For over 20 years, DOL has insisted that it may investigate the whole of an H-1B employer’s LCA compliance practices when it finds reasonable cause to believe a violation has been committed based on the allegations contained in an LCA complaint filed by or on behalf of an aggrieved party or organization — no matter how limited the violation alleged or the 12-month limitations period governing the complaint.  In a case of first impression applying standard rules of statutory construction, on December 14, 2015, a divided panel of the United States Court of Appeals for the Eighth Circuit ruled 2-1 that DOL had exceeded its statutory authority by insisting from the outset upon the conduct of an over-broad investigation of the employer’s compliance with all of the LCA attestation regulations despite the limited nature of the violation alleged by a single H-1B worker and the limitations period applicable to that alleged violation.  As a consequence, the majority vacated the judgment of the district court affirming the final DOL order directing the employer to pay 52 H-1B workers more than $360,000 thousand in back wages plus pre- and post-judgment based on violations discovered because of the unauthorized scope of the investigation from the outset.   See Greater Missouri Medical Pro-Care Providers, Inc. v. Perez, Circuit/1720691.html#sthash.g5wXP9RU.dpuf.   

It is impossible to overstate the legal significance of this decision.   Going forward, at the outset of every LCA investigation, DOL should be challenged to disclose the filing date giving rise to jurisdiction and the specific violation(s) alleged. Employers and their counsel should refuse to turn over documents and information demanded by the agency that exceeds the reasonable time and scope of the identified violation(s). Finally, employers contesting non-final LCA determinations before DOL administrative law judges or the Administrative Review Board should insist upon the dismissal of all liability findings, back pay orders, civil money penalties and other sanctions discovered that were discovered as a result initially-ordered, and comprehensive investigations as ultra vires.

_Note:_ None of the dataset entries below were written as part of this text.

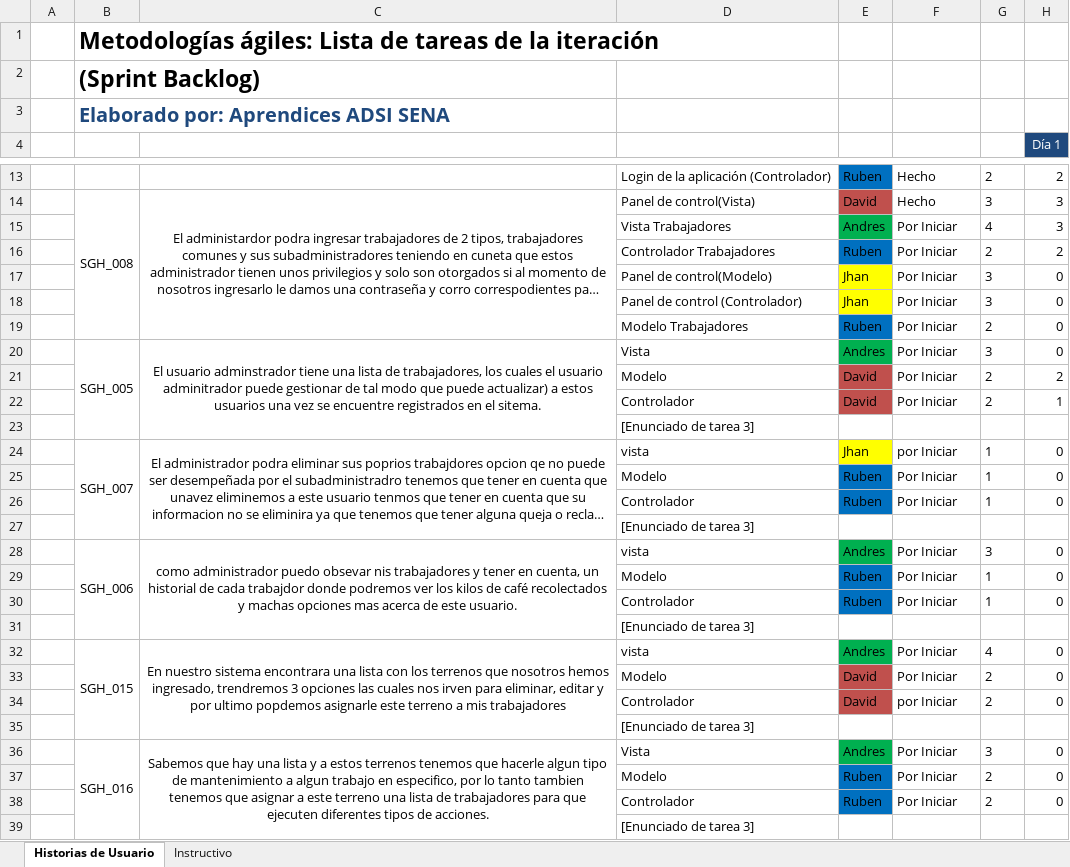
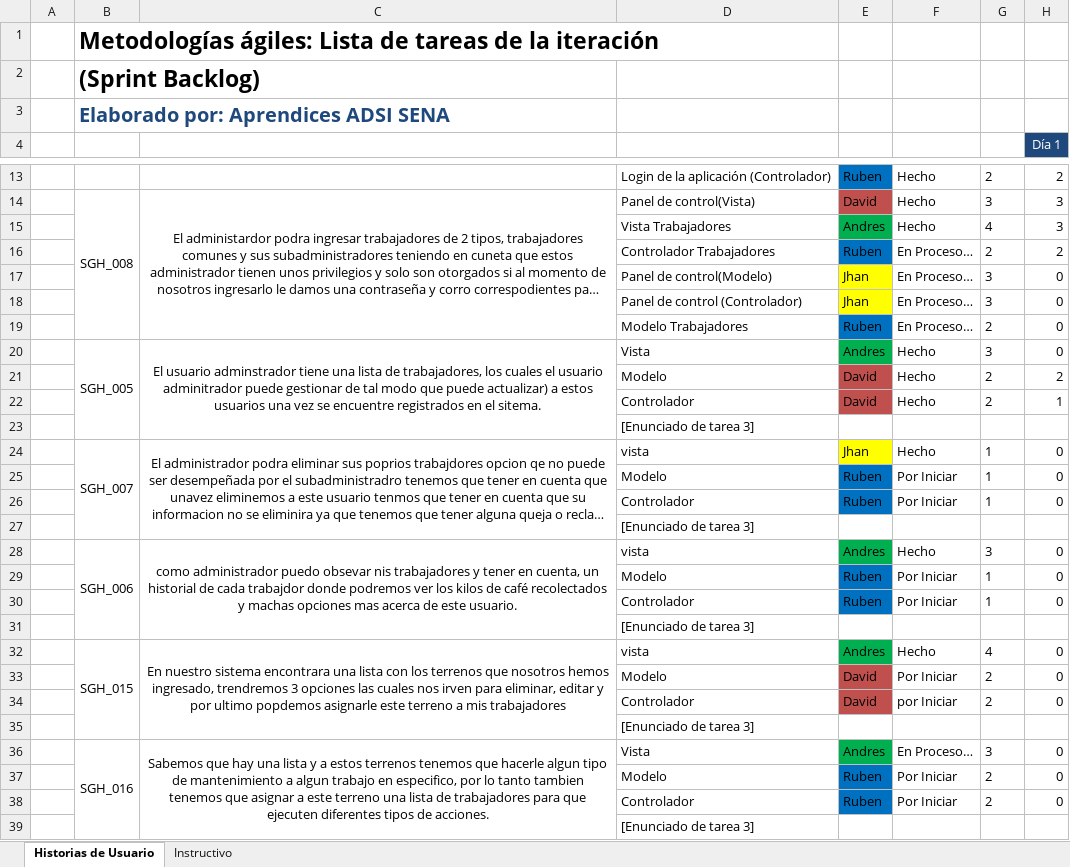
Before and after one commit to RubenMejia/ProyectoFinal, an Excel workbook: Documentacion y Planeacion de Trabajo/Sprint Backlog _Pila del Sprint.xlsx, sheet Historias de Usuario, drawn as a sheet; only a part is shown, gaps mark what is left out; long unchanged cells end in …; values as stored, in another font and other column widths than the file's, no borders; the diff covers the shown part only; the diff names each change by its address in the sheet, - before the commit and + after, or states it on an @@ line.

```diff
--- a/Documentacion y Planeacion de Trabajo/Sprint Backlog _Pila del Sprint.xlsx (sheet Historias de Usuario)
+++ b/Documentacion y Planeacion de Trabajo/Sprint Backlog _Pila del Sprint.xlsx (sheet Historias de Usuario)
-F15: Por Iniciar
+F15: Hecho
-F16:F19: Por Iniciar
+F16:F19: En Proceso…
-F20:F22: Por Iniciar
+F20:F22: Hecho
-F24: por Iniciar
+F24: Hecho
-F28: Por Iniciar
+F28: Hecho
-F32: Por Iniciar
+F32: Hecho
-F36: Por Iniciar
+F36: En Proceso…
```
Also changed, not shown: 3 edited cells elsewhere in this sheet, 7 other files.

Congratulations to Greater Missouri Health Care and its lawyers for preservering throughout the lengthy DOL review process and securing an important victory for H-1B employer-sponsors who have too long suffered from the agency’s over-broad, unauthorized enforcement over-reach.